━━━ ENTRIES PROVIDED ━━━

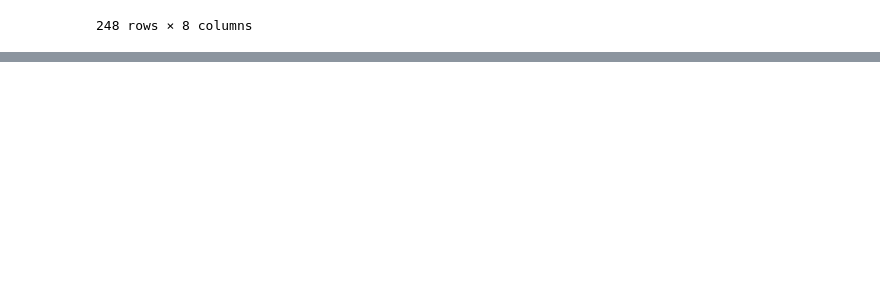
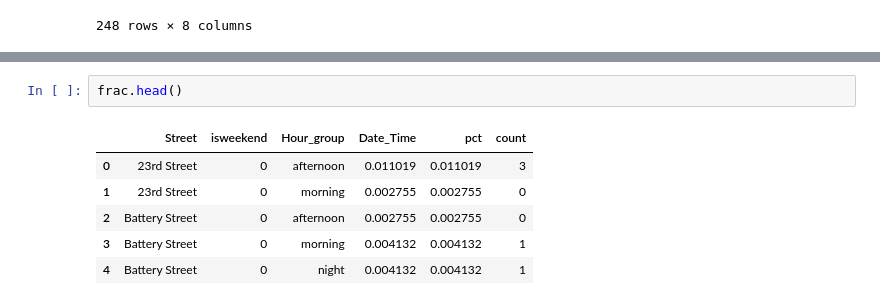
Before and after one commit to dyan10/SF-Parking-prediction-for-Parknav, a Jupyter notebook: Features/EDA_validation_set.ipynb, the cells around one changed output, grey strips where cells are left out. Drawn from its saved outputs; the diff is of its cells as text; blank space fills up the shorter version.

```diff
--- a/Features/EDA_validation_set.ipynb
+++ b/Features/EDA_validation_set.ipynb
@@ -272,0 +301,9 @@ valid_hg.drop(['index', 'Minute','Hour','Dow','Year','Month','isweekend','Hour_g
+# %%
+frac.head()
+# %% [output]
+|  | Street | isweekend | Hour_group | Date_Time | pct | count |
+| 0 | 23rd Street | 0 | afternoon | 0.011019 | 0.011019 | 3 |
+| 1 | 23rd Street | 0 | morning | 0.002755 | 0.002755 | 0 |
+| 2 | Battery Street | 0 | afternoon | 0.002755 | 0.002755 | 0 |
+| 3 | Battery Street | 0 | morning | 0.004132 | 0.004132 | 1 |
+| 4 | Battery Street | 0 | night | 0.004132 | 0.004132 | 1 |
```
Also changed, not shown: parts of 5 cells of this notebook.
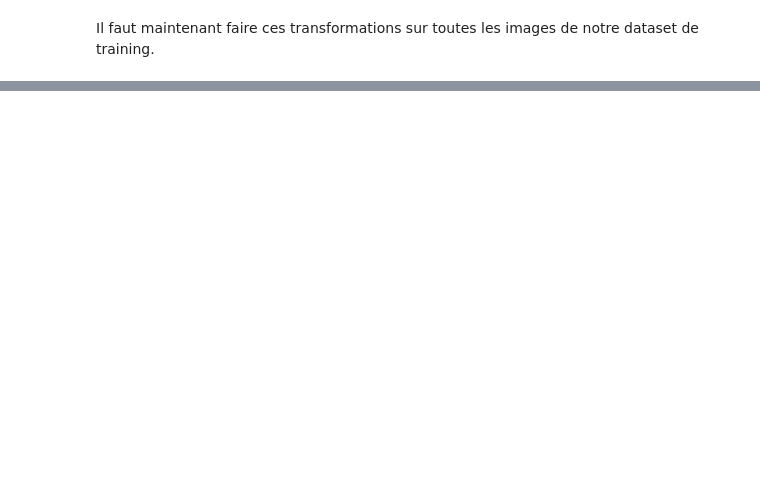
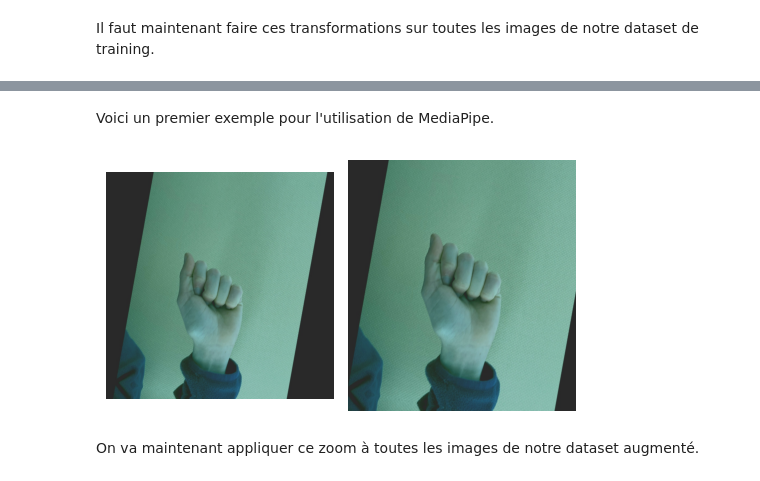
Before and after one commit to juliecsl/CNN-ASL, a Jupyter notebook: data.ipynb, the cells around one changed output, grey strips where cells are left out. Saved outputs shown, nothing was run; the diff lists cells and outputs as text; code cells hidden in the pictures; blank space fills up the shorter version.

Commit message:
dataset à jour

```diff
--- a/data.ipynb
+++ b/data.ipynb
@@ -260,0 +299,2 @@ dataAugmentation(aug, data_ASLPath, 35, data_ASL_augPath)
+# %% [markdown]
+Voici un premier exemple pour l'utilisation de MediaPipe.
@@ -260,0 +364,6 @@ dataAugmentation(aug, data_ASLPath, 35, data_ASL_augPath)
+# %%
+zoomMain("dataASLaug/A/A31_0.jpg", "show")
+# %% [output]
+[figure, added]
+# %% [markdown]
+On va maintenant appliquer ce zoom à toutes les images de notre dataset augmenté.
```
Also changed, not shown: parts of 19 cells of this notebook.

━━━
━━━ ENTRIES PROVIDED ━━━

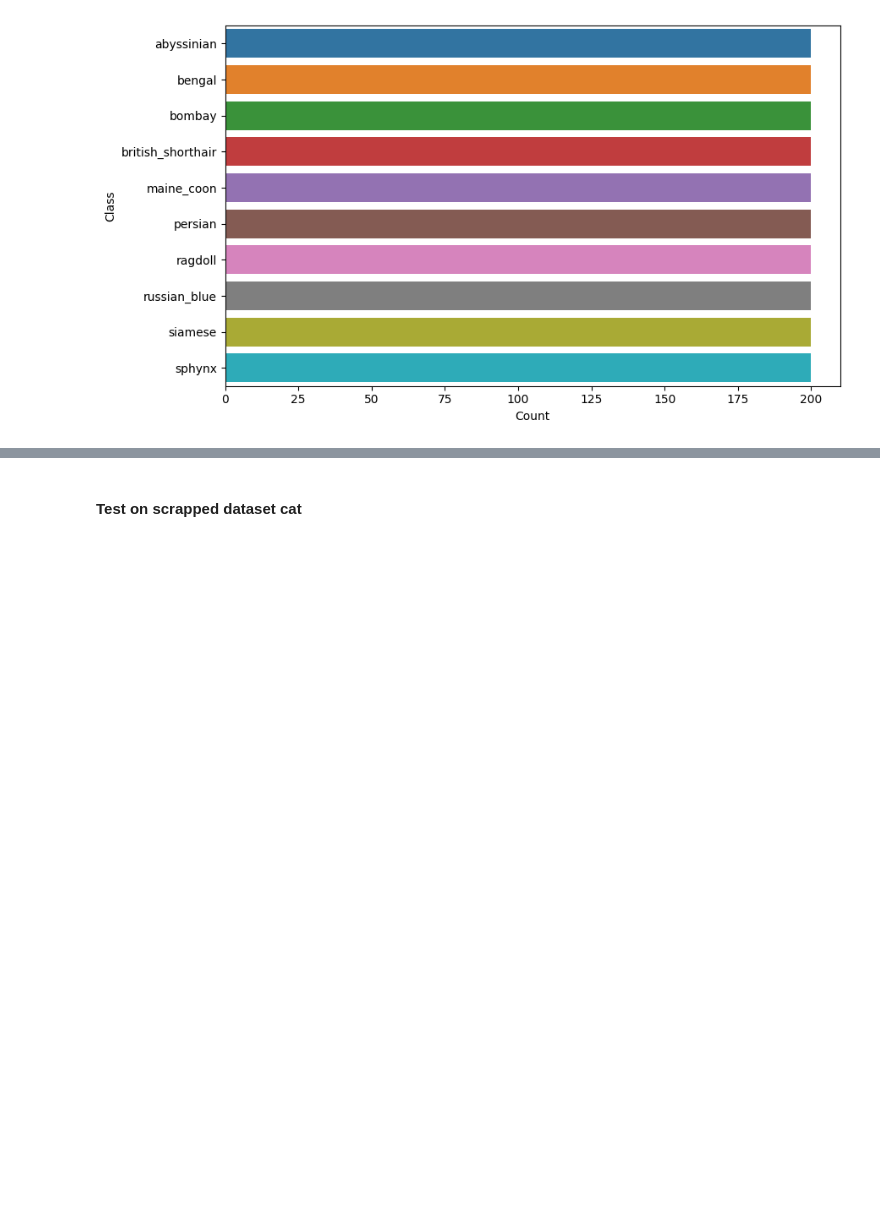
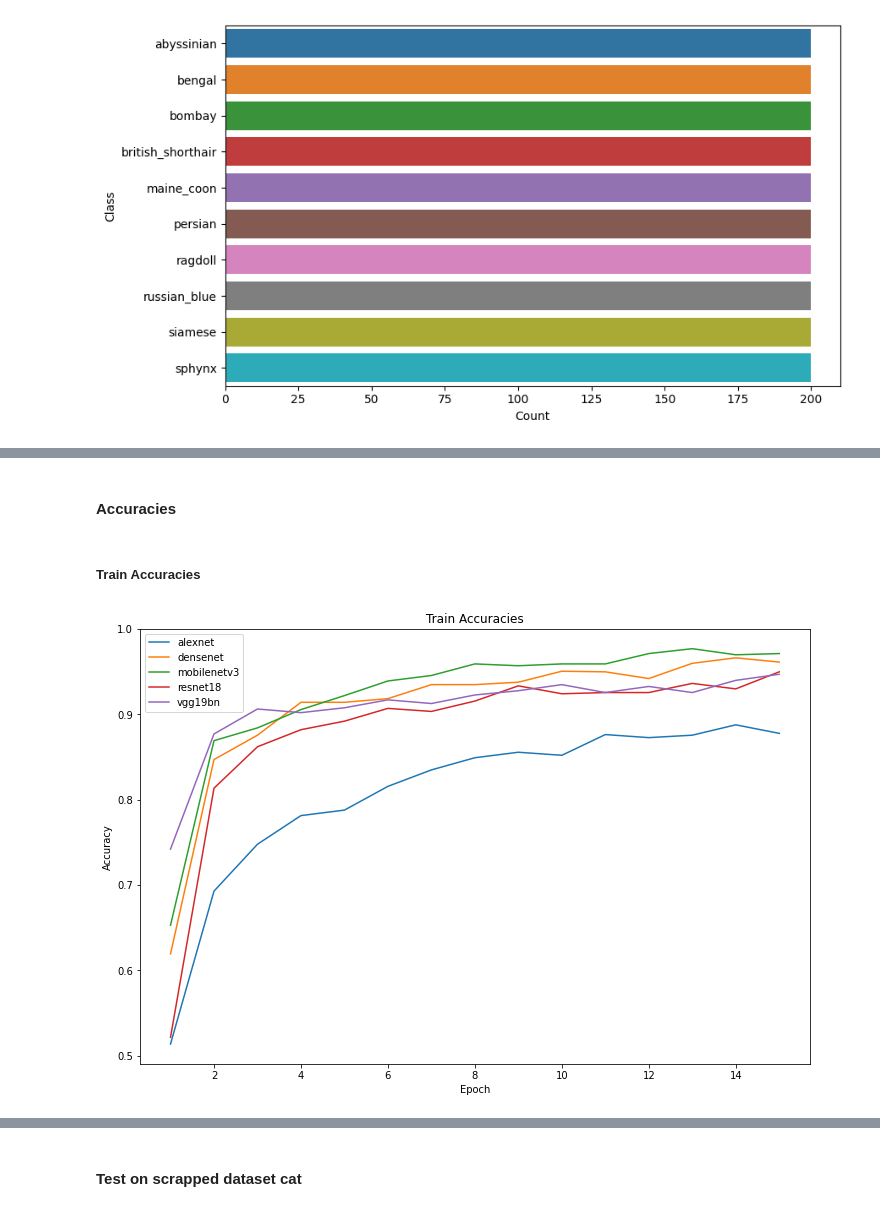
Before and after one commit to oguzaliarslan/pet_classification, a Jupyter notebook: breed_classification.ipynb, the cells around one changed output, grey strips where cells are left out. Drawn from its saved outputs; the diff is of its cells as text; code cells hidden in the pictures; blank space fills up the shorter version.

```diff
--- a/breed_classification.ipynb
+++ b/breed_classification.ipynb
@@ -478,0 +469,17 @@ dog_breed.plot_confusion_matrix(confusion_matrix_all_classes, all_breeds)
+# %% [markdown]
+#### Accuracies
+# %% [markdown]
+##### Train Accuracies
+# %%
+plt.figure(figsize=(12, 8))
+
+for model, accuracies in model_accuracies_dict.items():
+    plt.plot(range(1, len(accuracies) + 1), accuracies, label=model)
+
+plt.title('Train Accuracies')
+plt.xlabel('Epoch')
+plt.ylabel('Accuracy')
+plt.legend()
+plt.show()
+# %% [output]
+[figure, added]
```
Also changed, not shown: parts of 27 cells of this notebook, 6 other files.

━━━

> **REQUIRED WORK**
Whenever a line of the data includes "parts", copy that line.

> **COMPLETED TASK**
Also changed, not shown: parts of 5 cells of this notebook.
Also changed, not shown: parts of 19 cells of this notebook.
Also changed, not shown: parts of 27 cells of this notebook, 6 other files.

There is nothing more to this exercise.